Having realised that the Christmas market was already packed up for the year, Maddie was quick to think on her feet where else we could go for a lovely afternoon drink and instantly thought of Cloud 23. Cloud 23 is located on, you guessed it, the 23rd floor of the Beetham tower, above the Hilton hotel, and while the interior design is a little naff at Cloud 23, more DFS furniture catalogue than slick bar, with a lot fake white leather used, the incredible views across Manchester make more than up for that.

We timed our visit perfectly and got to take in golden hour with a stunning gold light setting across the city before sunset and could have gazed out of their floor to ceiling windows for hours. Stay away from the gimmicky cocktails, order yourself a glass of wine and be wowed by how little a human looks from that far up and see the city moving beneath you, there is no better way to first experience Manchester.


In high spirits (literally) after our sky bar drinks we went Albert’s Schloss, which literally translates from German to ‘Albert’s palace’, a lovely rustic bar with open fires and long benches modelled on a traditional Bavarian beerhall but is here executed in an elegant and modern way.

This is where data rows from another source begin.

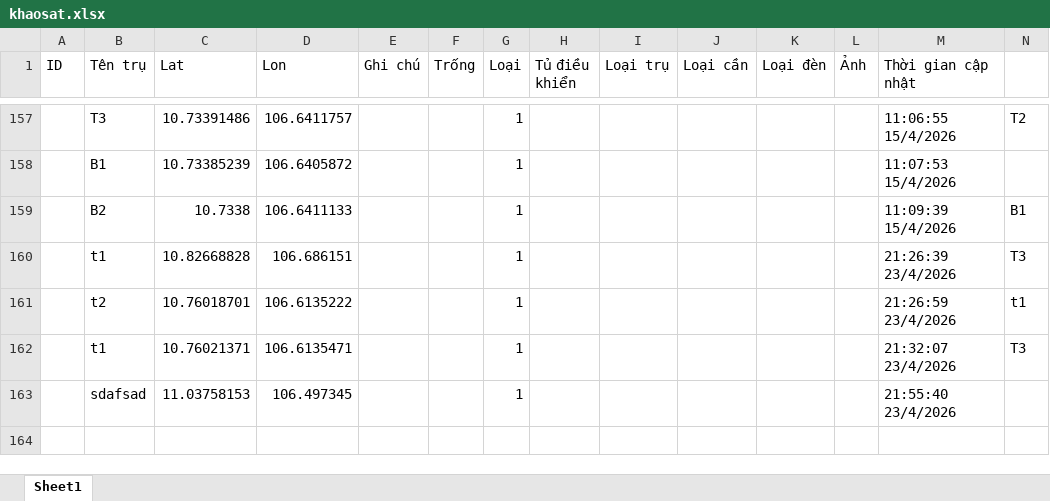
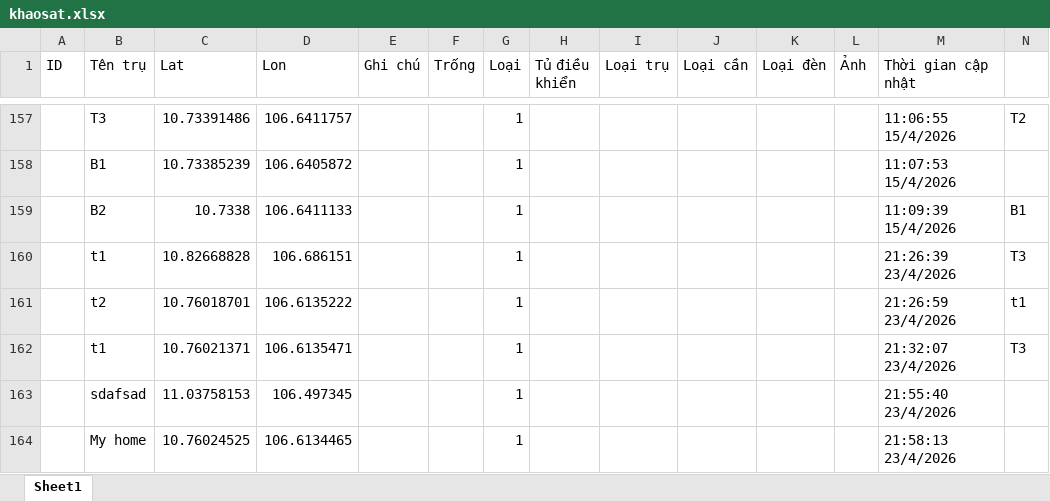
Before and after one commit to neo-era/cskvtt, an Excel workbook: data/khaosat.xlsx, sheet Sheet1, drawn as a sheet; only a part is shown, gaps mark what is left out; values as stored, in another font and other column widths than the file's, no borders; rows hold the shown columns only; the diff names each change by its address in the sheet, - before the commit and + after, or states it on an @@ line.

Commit message:
Cập nhật file excel từ bản đồ

```diff
--- a/data/khaosat.xlsx (sheet Sheet1)
+++ b/data/khaosat.xlsx (sheet Sheet1)
+row 164:  | My home | 10.76024525 | 106.6134465 |  |  | 1 |  |  |  |  |  | 21:58:13 23/4/2026
```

I was instantly enchanted by the huge and buzzing bar room, filled with Christmas lights, wooden features and log fires, with it all feeling like an Apres Ski hut in the middle of the Swiss mountain and making it the ideal cosy winter drinking venue. There is a ‘Press For Prosecco’ button at the end of each long bench, hearty German food on offer but also inventive and very affordable and well-made cocktails on their menu, we had a Watermelon spritz that was all kinds of fab before switching to an excellent Prosecco. 

The crowd is diverse with all ages welcomed and it’s the sort of place you can spent a whole evening at, especially as they also host live music gigs. We had to leave to catch our train back to Leeds but I adored Albert’s Schloss (maybe I am a little biased) especially with this modern and fun take on a Bavarian beerhall that is far from stuffy or lame. A must visit for anyone going to Manchester even if it’s more German than Mancunian.